## About this task
Images excepted, the data below must be repeated exactly.

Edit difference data
# # # # #
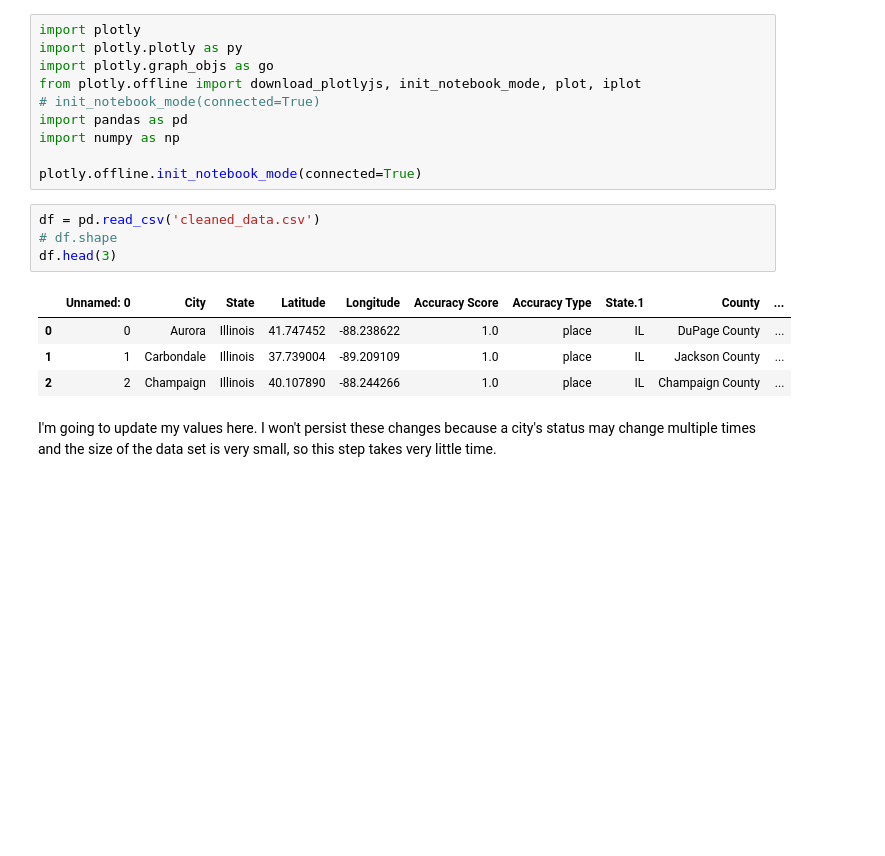
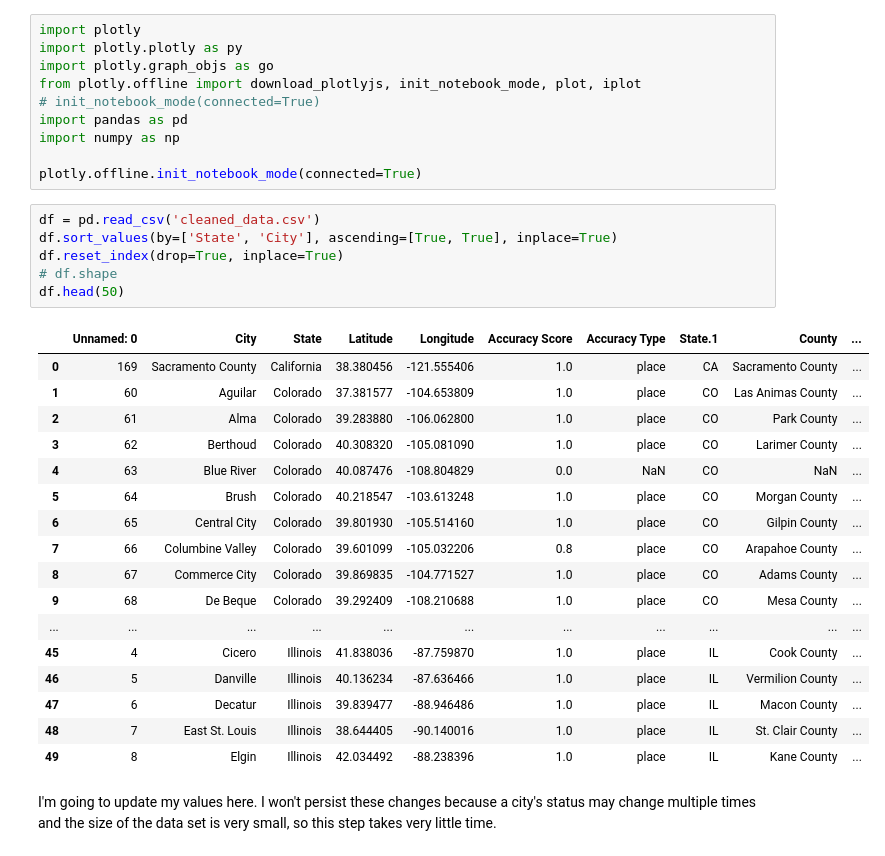
Before and after one commit to mattmecoli/nlchp-mapping-project, a Jupyter notebook: Mapping.ipynb, the cells around one changed output. Cells and saved outputs as stored; diff of their text form; blank space fills up the shorter version.

Commit message:
Updated data on 11/05/18 and fixed issue with Google Sheets table having been sorted alphabetically

```diff
--- a/Mapping.ipynb
+++ b/Mapping.ipynb
@@ -10,13 +10,28 @@ import numpy as np
 plotly.offline.init_notebook_mode(connected=True)
 # %%
 df = pd.read_csv('cleaned_data.csv')
+df.sort_values(by=['State', 'City'], ascending=[True, True], inplace=True)
+df.reset_index(drop=True, inplace=True)
 # df.shape
-df.head(3)
+df.head(50)
 # %% [output]
 |  | Unnamed: 0 | City | State | Latitude | Longitude | Accuracy Score | Accuracy Type | State.1 | County | ... |
-| 0 | 0 | Aurora | Illinois | 41.747452 | -88.238622 | 1.0 | place | IL | DuPage County | ... |
-| 1 | 1 | Carbondale | Illinois | 37.739004 | -89.209109 | 1.0 | place | IL | Jackson County | ... |
-| 2 | 2 | Champaign | Illinois | 40.107890 | -88.244266 | 1.0 | place | IL | Champaign County | ... |
+| 0 | 169 | Sacramento County | California | 38.380456 | -121.555406 | 1.0 | place | CA | Sacramento County | ... |
+| 1 | 60 | Aguilar | Colorado | 37.381577 | -104.653809 | 1.0 | place | CO | Las Animas County | ... |
+| 2 | 61 | Alma | Colorado | 39.283880 | -106.062800 | 1.0 | place | CO | Park County | ... |
+| 3 | 62 | Berthoud | Colorado | 40.308320 | -105.081090 | 1.0 | place | CO | Larimer County | ... |
+| 4 | 63 | Blue River | Colorado | 40.087476 | -108.804829 | 0.0 | NaN | CO | NaN | ... |
+| 5 | 64 | Brush | Colorado | 40.218547 | -103.613248 | 1.0 | place | CO | Morgan County | ... |
+| 6 | 65 | Central City | Colorado | 39.801930 | -105.514160 | 1.0 | place | CO | Gilpin County | ... |
+| 7 | 66 | Columbine Valley | Colorado | 39.601099 | -105.032206 | 0.8 | place | CO | Arapahoe County | ... |
+| 8 | 67 | Commerce City | Colorado | 39.869835 | -104.771527 | 1.0 | place | CO | Adams County | ... |
+| 9 | 68 | De Beque | Colorado | 39.292409 | -108.210688 | 1.0 | place | CO | Mesa County | ... |
+| ... | ... | ... | ... | ... | ... | ... | ... | ... | ... | ... |
+| 45 | 4 | Cicero | Illinois | 41.838036 | -87.759870 | 1.0 | place | IL | Cook County | ... |
+| 46 | 5 | Danville | Illinois | 40.136234 | -87.636466 | 1.0 | place | IL | Vermilion County | ... |
+| 47 | 6 | Decatur | Illinois | 39.839477 | -88.946486 | 1.0 | place | IL | Macon County | ... |
+| 48 | 7 | East St. Louis | Illinois | 38.644405 | -90.140016 | 1.0 | place | IL | St. Clair County | ... |
+| 49 | 8 | Elgin | Illinois | 42.034492 | -88.238396 | 1.0 | place | IL | Kane County | ... |
 # %% [markdown]
 I'm going to update my values here. I won't persist these changes because a city's status may change multiple times and the size of the data set is very small, so this step takes very little time.
 # %%
```
Also changed, not shown: parts of 8 cells of this notebook, 2 other files.
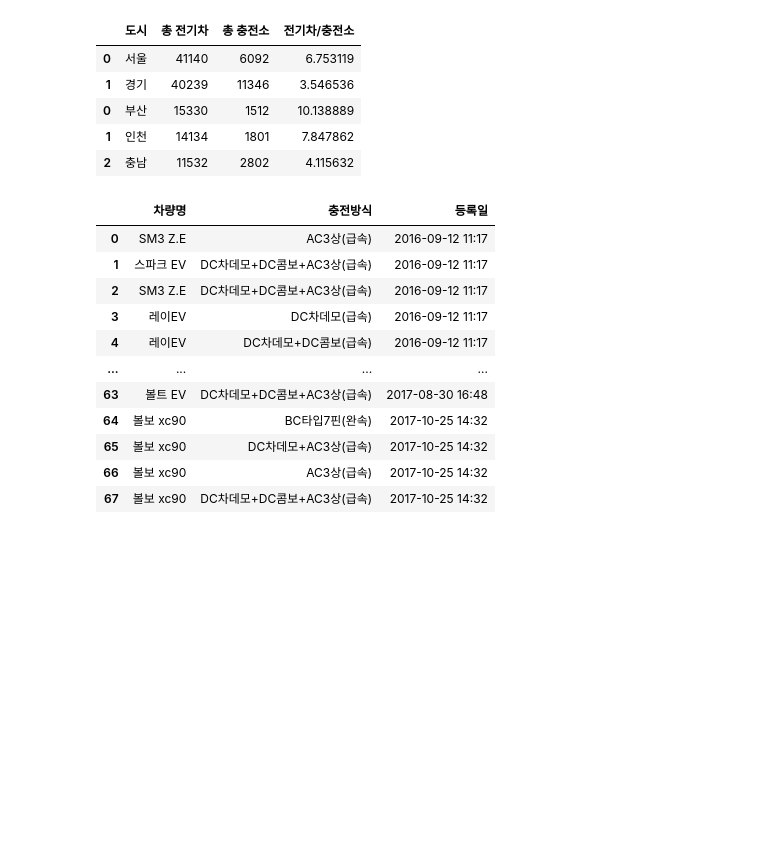
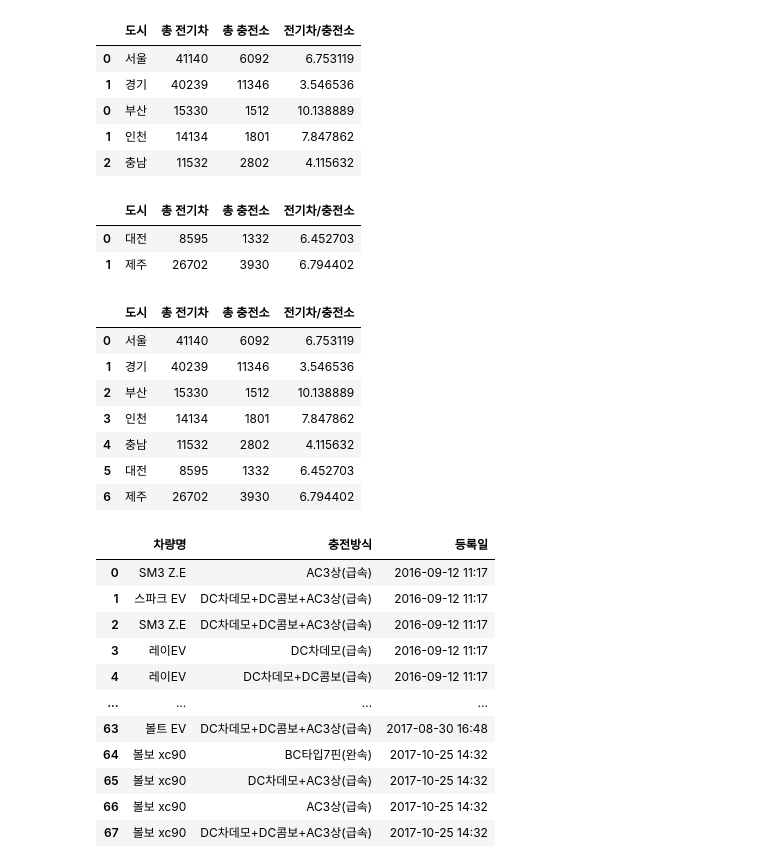
Before and after one commit to JBindio/StudyPython, a Jupyter notebook: 06.project/charge.ipynb, the cells around one changed output. Drawn from its saved outputs; the diff is of its cells as text; code cells hidden in the pictures; blank space fills up the shorter version.

```diff
--- a/06.project/charge.ipynb
+++ b/06.project/charge.ipynb
@@ -400,7 +400,7 @@ sg_charge
 | 0 | 서울 | 41140 | 6092 | 6.753119 |
 | 1 | 경기 | 40239 | 11346 | 3.546536 |
 # %%
-bic_charge = pd.read_csv('./data/2.충전소/지역그룹별 전기차대비 충전소 현황_부산인천충남.csv')
+bic_charge = pd.read_csv('./data/2.충전소/충전소_현황_부산인천충남.csv')
 bic_charge
 # %% [output]
 |  | 도시 | 총 전기차 | 총 충전소 | 전기차/충전소 |
@@ -417,6 +417,25 @@ total_charge
 | 0 | 부산 | 15330 | 1512 | 10.138889 |
 | 1 | 인천 | 14134 | 1801 | 7.847862 |
 | 2 | 충남 | 11532 | 2802 | 4.115632 |
+# %%
+dj_charge = pd.read_csv('./data/2.충전소/충전소_현황_대전제주 .csv')
+dj_charge
+# %% [output]
+|  | 도시 | 총 전기차 | 총 충전소 | 전기차/충전소 |
+| 0 | 대전 | 8595 | 1332 | 6.452703 |
+| 1 | 제주 | 26702 | 3930 | 6.794402 |
+# %%
+total_charge = pd.concat([total_charge,dj_charge]).reset_index(drop=True)
+total_charge
+# %% [output]
+|  | 도시 | 총 전기차 | 총 충전소 | 전기차/충전소 |
+| 0 | 서울 | 41140 | 6092 | 6.753119 |
+| 1 | 경기 | 40239 | 11346 | 3.546536 |
+| 2 | 부산 | 15330 | 1512 | 10.138889 |
+| 3 | 인천 | 14134 | 1801 | 7.847862 |
+| 4 | 충남 | 11532 | 2802 | 4.115632 |
+| 5 | 대전 | 8595 | 1332 | 6.452703 |
+| 6 | 제주 | 26702 | 3930 | 6.794402 |
 # %%
 a = pd.read_csv('./data/2.충전소/전기차량별_충전방식_및_현황.csv', encoding='euc-kr')
 a
```
Also changed, not shown: 2 other files.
# # # # #
## Task answer
Before and after one commit to mattmecoli/nlchp-mapping-project, a Jupyter notebook: Mapping.ipynb, the cells around one changed output. Cells and saved outputs as stored; diff of their text form; blank space fills up the shorter version.

Commit message:
Updated data on 11/05/18 and fixed issue with Google Sheets table having been sorted alphabetically

```diff
--- a/Mapping.ipynb
+++ b/Mapping.ipynb
@@ -10,13 +10,28 @@ import numpy as np
 plotly.offline.init_notebook_mode(connected=True)
 # %%
 df = pd.read_csv('cleaned_data.csv')
+df.sort_values(by=['State', 'City'], ascending=[True, True], inplace=True)
+df.reset_index(drop=True, inplace=True)
 # df.shape
-df.head(3)
+df.head(50)
 # %% [output]
 |  | Unnamed: 0 | City | State | Latitude | Longitude | Accuracy Score | Accuracy Type | State.1 | County | ... |
-| 0 | 0 | Aurora | Illinois | 41.747452 | -88.238622 | 1.0 | place | IL | DuPage County | ... |
-| 1 | 1 | Carbondale | Illinois | 37.739004 | -89.209109 | 1.0 | place | IL | Jackson County | ... |
-| 2 | 2 | Champaign | Illinois | 40.107890 | -88.244266 | 1.0 | place | IL | Champaign County | ... |
+| 0 | 169 | Sacramento County | California | 38.380456 | -121.555406 | 1.0 | place | CA | Sacramento County | ... |
+| 1 | 60 | Aguilar | Colorado | 37.381577 | -104.653809 | 1.0 | place | CO | Las Animas County | ... |
+| 2 | 61 | Alma | Colorado | 39.283880 | -106.062800 | 1.0 | place | CO | Park County | ... |
+| 3 | 62 | Berthoud | Colorado | 40.308320 | -105.081090 | 1.0 | place | CO | Larimer County | ... |
+| 4 | 63 | Blue River | Colorado | 40.087476 | -108.804829 | 0.0 | NaN | CO | NaN | ... |
+| 5 | 64 | Brush | Colorado | 40.218547 | -103.613248 | 1.0 | place | CO | Morgan County | ... |
+| 6 | 65 | Central City | Colorado | 39.801930 | -105.514160 | 1.0 | place | CO | Gilpin County | ... |
+| 7 | 66 | Columbine Valley | Colorado | 39.601099 | -105.032206 | 0.8 | place | CO | Arapahoe County | ... |
+| 8 | 67 | Commerce City | Colorado | 39.869835 | -104.771527 | 1.0 | place | CO | Adams County | ... |
+| 9 | 68 | De Beque | Colorado | 39.292409 | -108.210688 | 1.0 | place | CO | Mesa County | ... |
+| ... | ... | ... | ... | ... | ... | ... | ... | ... | ... | ... |
+| 45 | 4 | Cicero | Illinois | 41.838036 | -87.759870 | 1.0 | place | IL | Cook County | ... |
+| 46 | 5 | Danville | Illinois | 40.136234 | -87.636466 | 1.0 | place | IL | Vermilion County | ... |
+| 47 | 6 | Decatur | Illinois | 39.839477 | -88.946486 | 1.0 | place | IL | Macon County | ... |
+| 48 | 7 | East St. Louis | Illinois | 38.644405 | -90.140016 | 1.0 | place | IL | St. Clair County | ... |
+| 49 | 8 | Elgin | Illinois | 42.034492 | -88.238396 | 1.0 | place | IL | Kane County | ... |
 # %% [markdown]
 I'm going to update my values here. I won't persist these changes because a city's status may change multiple times and the size of the data set is very small, so this step takes very little time.
 # %%
```
Also changed, not shown: parts of 8 cells of this notebook, 2 other files.
Before and after one commit to JBindio/StudyPython, a Jupyter notebook: 06.project/charge.ipynb, the cells around one changed output. Drawn from its saved outputs; the diff is of its cells as text; code cells hidden in the pictures; blank space fills up the shorter version.

```diff
--- a/06.project/charge.ipynb
+++ b/06.project/charge.ipynb
@@ -400,7 +400,7 @@ sg_charge
 | 0 | 서울 | 41140 | 6092 | 6.753119 |
 | 1 | 경기 | 40239 | 11346 | 3.546536 |
 # %%
-bic_charge = pd.read_csv('./data/2.충전소/지역그룹별 전기차대비 충전소 현황_부산인천충남.csv')
+bic_charge = pd.read_csv('./data/2.충전소/충전소_현황_부산인천충남.csv')
 bic_charge
 # %% [output]
 |  | 도시 | 총 전기차 | 총 충전소 | 전기차/충전소 |
@@ -417,6 +417,25 @@ total_charge
 | 0 | 부산 | 15330 | 1512 | 10.138889 |
 | 1 | 인천 | 14134 | 1801 | 7.847862 |
 | 2 | 충남 | 11532 | 2802 | 4.115632 |
+# %%
+dj_charge = pd.read_csv('./data/2.충전소/충전소_현황_대전제주 .csv')
+dj_charge
+# %% [output]
+|  | 도시 | 총 전기차 | 총 충전소 | 전기차/충전소 |
+| 0 | 대전 | 8595 | 1332 | 6.452703 |
+| 1 | 제주 | 26702 | 3930 | 6.794402 |
+# %%
+total_charge = pd.concat([total_charge,dj_charge]).reset_index(drop=True)
+total_charge
+# %% [output]
+|  | 도시 | 총 전기차 | 총 충전소 | 전기차/충전소 |
+| 0 | 서울 | 41140 | 6092 | 6.753119 |
+| 1 | 경기 | 40239 | 11346 | 3.546536 |
+| 2 | 부산 | 15330 | 1512 | 10.138889 |
+| 3 | 인천 | 14134 | 1801 | 7.847862 |
+| 4 | 충남 | 11532 | 2802 | 4.115632 |
+| 5 | 대전 | 8595 | 1332 | 6.452703 |
+| 6 | 제주 | 26702 | 3930 | 6.794402 |
 # %%
 a = pd.read_csv('./data/2.충전소/전기차량별_충전방식_및_현황.csv', encoding='euc-kr')
 a
```
Also changed, not shown: 2 other files.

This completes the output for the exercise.